By the end, I was barely able to turn the pedals, and when we stopped in front of a Milford store with just six miles to go, I was certain that I was done. Greg bought a Dr Pepper from a machine. At first I decided against a soda (I don’t drink carbonated beverages at all), but then remembered all the times I’d seen a pro peloton racer down a Coke, so I bought an RC. That old racer’s sugar and caffeine trick does seem to work. I still had no leg strength left, and was still wheezing like a terminal smoker, but I felt a lot better, and kept the pedals turning for the final 6 miles.

I still don’t know what to make of my strange symptoms. I never coughed up much, so I was left to believe that it was just constricted bronchial tubes or such. Sure enough, when I chased down and took an ephedrine pill at home, I was able to breathe better. We’re talking classic asthma symptoms here. I don’t know what to make of it, but I’m going to discuss it with my doctor.

As I break out my dictionary now, and look up the definition of the word, “fun”, I wonder if it will match today’s story. Somehow, I don’t think so. Thanks for dragging me in, Greg.

LaBellaRani Duecento 200K

Friend Greg Gross and I joined a bunch of Lone Star Randonneur riders on this 200K route that starts in Italy. It turned into a brutally hot day and Greg DNF’d 38 miles from the finish. This group had so many fast riders, it was just too easy for us to set too fast an early pace, and those of us who haven’t ridden much long distance stuff need to keep in mind that we should first concentrate on just riding a long distance, then later think about riding a long distance fast. For me, that’s easier said than done.

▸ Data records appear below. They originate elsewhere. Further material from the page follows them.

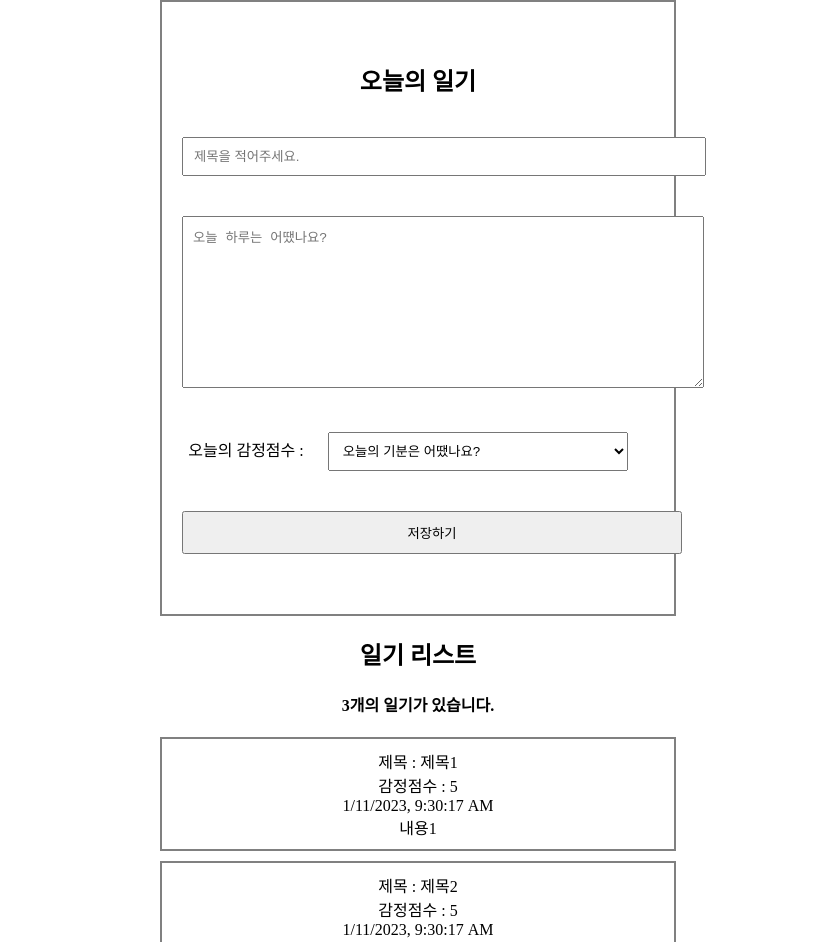
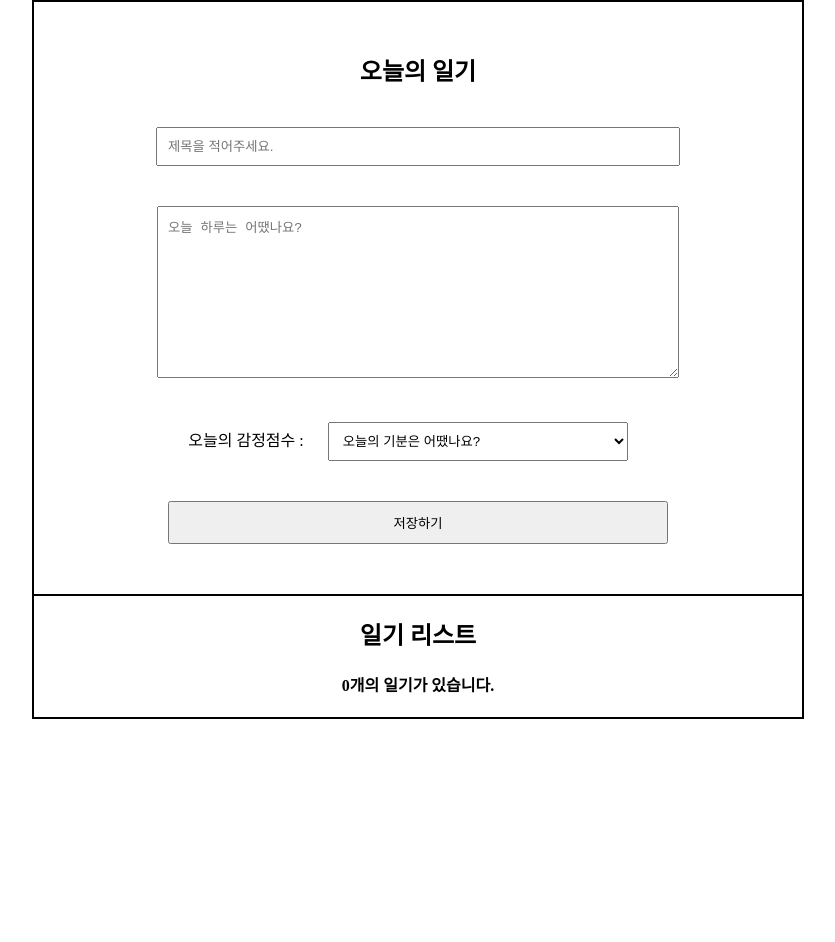
Before and after one commit to rainyel97/simple-diary, a React (Create React App) app: page / in a window 1280 px wide. Shown: the top 942 px of the page, without its empty margins (222-1057 px from the left). After the commit the page ends 800 px from the top, so only its background shows below. Built offline with nearby package versions, Linux system fonts and the light colour scheme.

Commit message:
데이터 추가, 수정, 삭제 기능 구현

```diff
--- a/src/App.css
+++ b/src/App.css
@@ -3,15 +3,16 @@
   display: flex;
   justify-content: center;
   align-items: center;
+  box-sizing: border-box;
 }
 
 .DiaryEditor {
-  display: flex;
-  flex-direction: column;
-  width: 40vw;
-  border: 2px solid gray;
+  min-width: fit-content;
+  width: 768px;
+  border: 2px solid black;
+  border-bottom: 1px solid black;
   text-align: center;
-  padding: 40px 0px;
+  padding: 30px 0;
 }
 
 .DiaryEditor input {
@@ -41,11 +42,33 @@
 }
 
 .DiaryList {
+  max-width: 768px;
+  border: 2px solid black;
+  border-top: 1px solid black;
+}
+
+.DiaryList h2,
+h4 {
   text-align: center;
 }
 
 .DiaryItem {
-  margin: 10px 0;
+  margin: 10px;
   padding: 10px;
-  border: 2px solid gray;
+  border-radius: 8px;
+  background-color: rgb(231, 230, 229);
 }
+
+.DiaryItem p {
+  margin: 2px;
+}
+.title_info {
+  margin: 10px;
+}
+.content_info {
+  margin: 10px 3px 12px 3px;
+}
+.content_info textarea {
+  width: 100%;
+  height: 150px;
+}
--- a/src/App.js
+++ b/src/App.js
@@ -1,13 +1,41 @@
 import DiaryEditor from "./DiaryEditor";
 import DiaryList from "./DiaryList";
 import "./App.css";
-import { DiaryData } from "./asset/DiaryData";
+import { useState, useRef } from "react";
 
 export default function App() {
+  const [data, setData] = useState([]);
+  const dataId = useRef(0);
+  function createDiary(title, content, emotion) {
+    const newData = {
+      id: ++dataId.current,
+      title,
+      content,
+      emotion,
+      createdTime: new Date().getTime(),
+    };
+    setData([newData, ...data]);
+  }
+  function removeDiary(targetId) {
+    const newData = data.filter((current) => current.id !== targetId);
+    setData(newData);
+    alert("일기가 삭제되었습니다.");
+  }
+  function updateDiary(targetId, newContent) {
+    setData(
+      data.map((current) =>
+        current.id === targetId ? { ...current, content: newContent } : current
+      )
+    );
+  }
   return (
     <div className="App">
-      <DiaryEditor />
-      <DiaryList diaryData={DiaryData} />
+      <DiaryEditor createDiary={createDiary} />
+      <DiaryList
+        diaryData={data}
+        removeDiary={removeDiary}
+        updateDiary={updateDiary}
+      />
     </div>
   );
 }
--- a/src/DiaryEditor.js
+++ b/src/DiaryEditor.js
@@ -1,6 +1,6 @@
 import { useState, useRef } from "react";
 
-export default function DiaryEditor() {
+export default function DiaryEditor({ createDiary }) {
   const titleInput = useRef();
   const contentInput = useRef();
   const emotionInput = useRef();
@@ -31,9 +31,13 @@ export default function DiaryEditor() {
       emotionInput.current.focus();
       return;
     }
-
-    console.log(state);
+    createDiary(state.title, state.content, state.emotion);
     alert("저장 성공!");
+    setState({
+      title: "",
+      content: "",
+      emotion: 0,
+    });
   }
 
   return (
--- a/src/DiaryItem.js
+++ b/src/DiaryItem.js
@@ -1,16 +1,78 @@
-export default function DiaryItem({ title, content, emotion, created_date }) {
+import { useState, useRef } from "react";
+
+export default function DiaryItem({
+  removeDiary,
+  id,
+  title,
+  content,
+  emotion,
+  createdTime,
+}) {
+  const currentContent = useRef();
+  const [isUpdate, setIsUpdate] = useState(false);
+  const [newContent, setNewContent] = useState(content);
+  function handleRemove() {
+    if (window.confirm(`${id}번째 일기를 정말 삭제하시겠습니까?`)) {
+      removeDiary(id);
+    }
+  }
+  function handleUpdate() {
+    if (newContent.replace(/ /gi, "") === "") {
+      currentContent.current.focus();
+      return;
+    } else {
+      setNewContent(newContent);
+      setIsUpdate((current) => !current);
+    }
+  }
   return (
     <div className="DiaryItem">
       <div className="info">
-        <span className="author_info">
-          제목 : {title}
-          <br />
-          감정점수 : {emotion}
-        </span>
-        <br />
-        <span className="date">{new Date(created_date).toLocaleString()}</span>
+        <h4 className="title_info">제목 : {title}</h4>
+        <p className="emotion_info">감정점수 : {emotion}</p>
+        <p className="id_info">번호 : {id}</p>
+        <p className="date_info">
+          작성시간 : {new Date(createdTime).toLocaleString()}
+        </p>
       </div>
-      <div className="content">{content}</div>
+      <hr />
+      <div className="content_info">
+        {isUpdate ? (
+          <textarea
+            ref={currentContent}
+            onChange={(e) => {
+              setNewContent(e.target.value);
+            }}
+            value={newContent}
+          />
+        ) : (
+          newContent
+        )}
+      </div>
+      {isUpdate ? (
+        <>
+          <button
+            onClick={() => {
+              setNewContent(content);
+              setIsUpdate((current) => !current);
+            }}
+          >
+            취소
+          </button>
+          <button onClick={handleUpdate}>완료</button>
+        </>
+      ) : (
+        <>
+          <button onClick={handleRemove}>삭제</button>
+          <button
+            onClick={() => {
+              setIsUpdate((current) => !current);
+            }}
+          >
+            수정
+          </button>
+        </>
+      )}
     </div>
   );
 }
--- a/src/DiaryList.js
+++ b/src/DiaryList.js
@@ -1,13 +1,17 @@
 import DiaryItem from "./DiaryItem";
 
-export default function DiaryList({ diaryData }) {
+export default function DiaryList({ diaryData, removeDiary }) {
   return (
     <div className="DiaryList">
       <h2>일기 리스트</h2>
       <h4>{diaryData.length}개의 일기가 있습니다.</h4>
       <div>
         {diaryData.map((data) => (
-          <DiaryItem key={`diaryitem_${data.id}`} {...data} />
+          <DiaryItem
+            key={`diaryitem_${data.id}`}
+            {...data}
+            removeDiary={removeDiary}
+          />
         ))}
       </div>
     </div>
--- a/src/asset/DiaryData.js
+++ /dev/null
@@ -1,23 +0,0 @@
-export const DiaryData = [
-  {
-    id: 1,
-    title: "제목1",
-    content: "내용1",
-    emotion: 5,
-    created_date: new Date().getTime(),
-  },
-  {
-    id: 2,
-    title: "제목2",
-    content: "내용2",
-    emotion: 5,
-    created_date: new Date().getTime(),
-  },
-  {
-    id: 3,
-    title: "제목3",
-    content: "내용3",
-    emotion: 5,
-    created_date: new Date().getTime(),
-  },
-];
```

We heard at the control where Greg DNF’d that Jorge had a crash further up the road. It turned out the he actually didn’t crash. Three miles after the next to last control, Pam hit his rear wheel causing her and Dan, who was beside her, to go down. One of their bikes hit Jorge’s rear derailler, breaking it off. Jorge didn’t go down at all. Dan’s front wheel was tacoed, so they put Jorge’s front wheel on Dan’s bike, and that left only Jorge’s bike unable to continue. Pam got the worst of the crash. As she congratulated me on my finish, I could see blood on her knee and shin, and as she walked away, I noticed her elbow was really scraped badly.

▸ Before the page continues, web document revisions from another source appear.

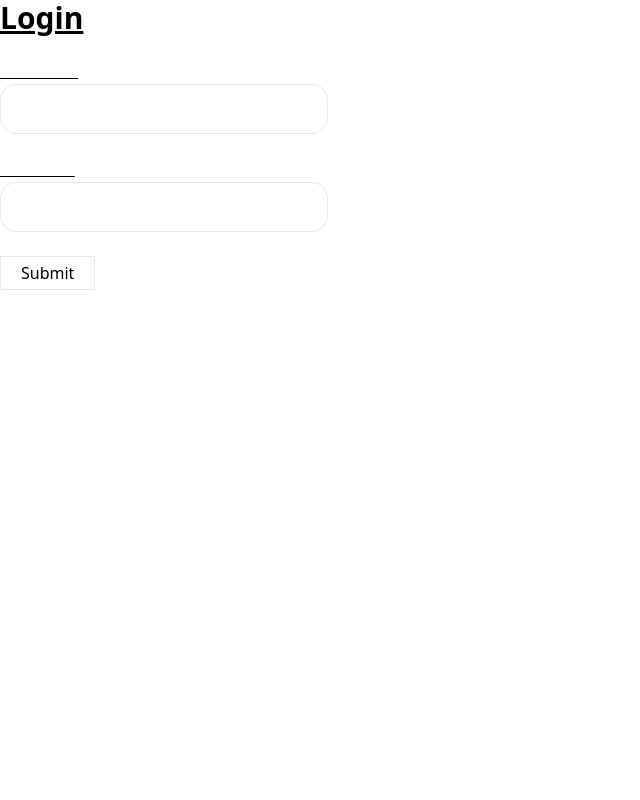
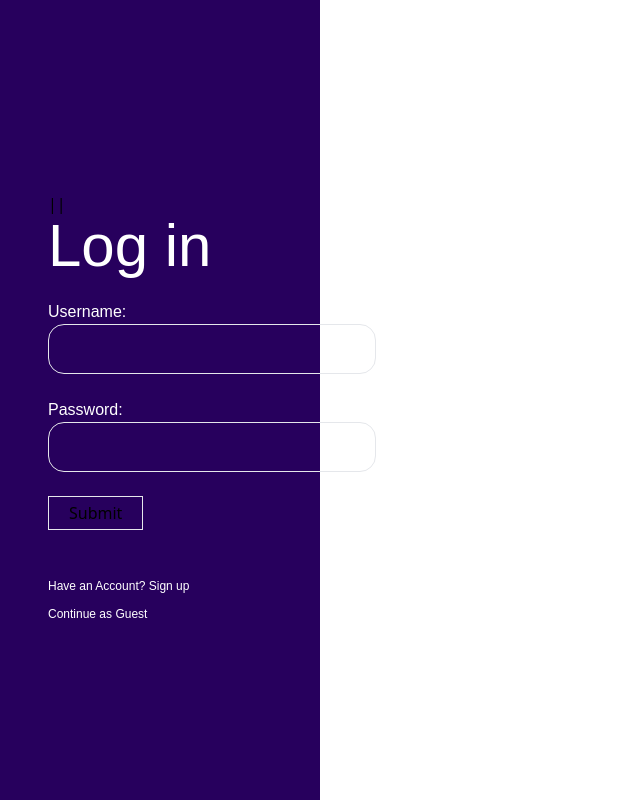
Before and after one commit to aaronlmjohnson/issue-tracker, a React (Create React App) app in the folder client/: page /login in a window 1280 px wide. Shown: the whole page, without its empty margins (0-640 px from the left). Built offline with nearby package versions, Linux system fonts and the light colour scheme.

Commit message:
added links to redirect user to login or signup pages

```diff
--- a/client/src/App.tsx
+++ b/client/src/App.tsx
@@ -21,11 +21,11 @@ function App() {
 
             <Route
               path="/sign-up"
-              element={<SignUp />}
+              element={<SignUp  page={"signup"}/>}
             />
             <Route
               path="/login"
-              element={<Login />}
+              element={<SignUp  page={"login"}/>}
             />
           </Routes>
         </div>
--- a/client/src/components/SignUpForm.tsx
+++ b/client/src/components/SignUpForm.tsx
@@ -17,8 +17,7 @@ const SignUpForm = ()=>{
     }
 
     return (
-        <div className="signup-form-container w-1/4 h-screen bg-primary px-12 py-48">
-            <h1 className ="signup-form-header font-primary text-white xl:text-6xl lg:text-5xl">Sign Up</h1>
+
             <form action="" method="POST" className="signup-form text-base font-normal " onSubmit={handleSubmit}>
                 <FormInput
                     forValue={"username"}
@@ -55,7 +54,7 @@ const SignUpForm = ()=>{
                 />
                 {error && <FormError error= {error}/>}
             </form>
-        </div>
+
 
     );
 }
--- a/client/src/pages/Dashboard.tsx
+++ b/client/src/pages/Dashboard.tsx
@@ -1,6 +1,6 @@
 const Dashboard = ()=>{
     return (
-        <div className="dashboard text-3xl font-bold underline">z
+        <div className="dashboard text-3xl font-bold underline">
             <h1 >Dashboard</h1>
         </div>
     );
--- a/client/src/pages/SignUp.tsx
+++ b/client/src/pages/SignUp.tsx
@@ -1,9 +1,44 @@
 import SignUpForm from "../components/SignUpForm";
+import LoginForm from "../components/LoginForm";
 
-const SignUp = ()=>{
+const displaySignup = ()=>{
+    return (
+        <>
+            <h1 className ="signup-form-header font-primary text-white xl:text-6xl lg:text-5xl">
+                Sign up
+            </h1>
+            <SignUpForm />
+            <div className="auth-links mt-12">
+                <p className="text-white font-secondary text-xs">Have an Account? <a href="/login">Sign In</a></p>
+                <p className="text-white font-secondary text-xs mt-3"><a href="/guest-login">Continue as Guest</a></p>
+            </div>
+        </>
+    );
+}
+
+const displayLogin = ()=>{
+    return (
+        <>
+            <h1 className ="signup-form-header font-primary text-white xl:text-6xl lg:text-5xl">
+                Log in
+            </h1>
+            <LoginForm />
+            <div className="auth-links mt-12">
+                <p className="text-white font-secondary text-xs">Have an Account? <a href="/sign-up">Sign up</a></p>
+                <p className="text-white font-secondary text-xs mt-3"><a href="/guest-login">Continue as Guest</a></p>
+            </div>
+        </>
+    );
+}
+
+const SignUp = (props: any)=>{
+    console.log(props.page);
     return (
         <div className="sign-up-form-container h-screen w-screen ">
-            <SignUpForm />
+            <div className="signup-form-container w-1/4 h-screen bg-primary px-12 py-48">
+                {props.page === "signup" && displaySignup()} ||
+                {props.page === "login" && displayLogin()}
+            </div>
         </div>
     );
 }
```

Mark M hammered the first part of the ride, but then seemed to lose motivation. He slowed down, and rode a mile out of the way for an unscheduled ice cream stop. I think he is still tired from RAAM. After I left the last control, I rode the rest of the way with him. It was a fast group today. Mark and I were the last two finishers.

I ended up with 132.4 miles. On the bike time was 8:07, for a 16.3 mph average. Total time was 9:51. These were mostly very low traffic roads, in a part of the state I haven’t traveled much. Starting in Italy, we passed within sight of Lake Navarro, and rode all the way to Groesbeck. On a less trying day, the scenery would have been very enjoyable. The clouds that were around all day never were over us. Mark joked that a sunny spot was following us the whole ride. The heat was brutal, but just two miles down I-35E after I started home in my truck, I hit a major thunderstorm.

LaBellaRani Duecento 200K route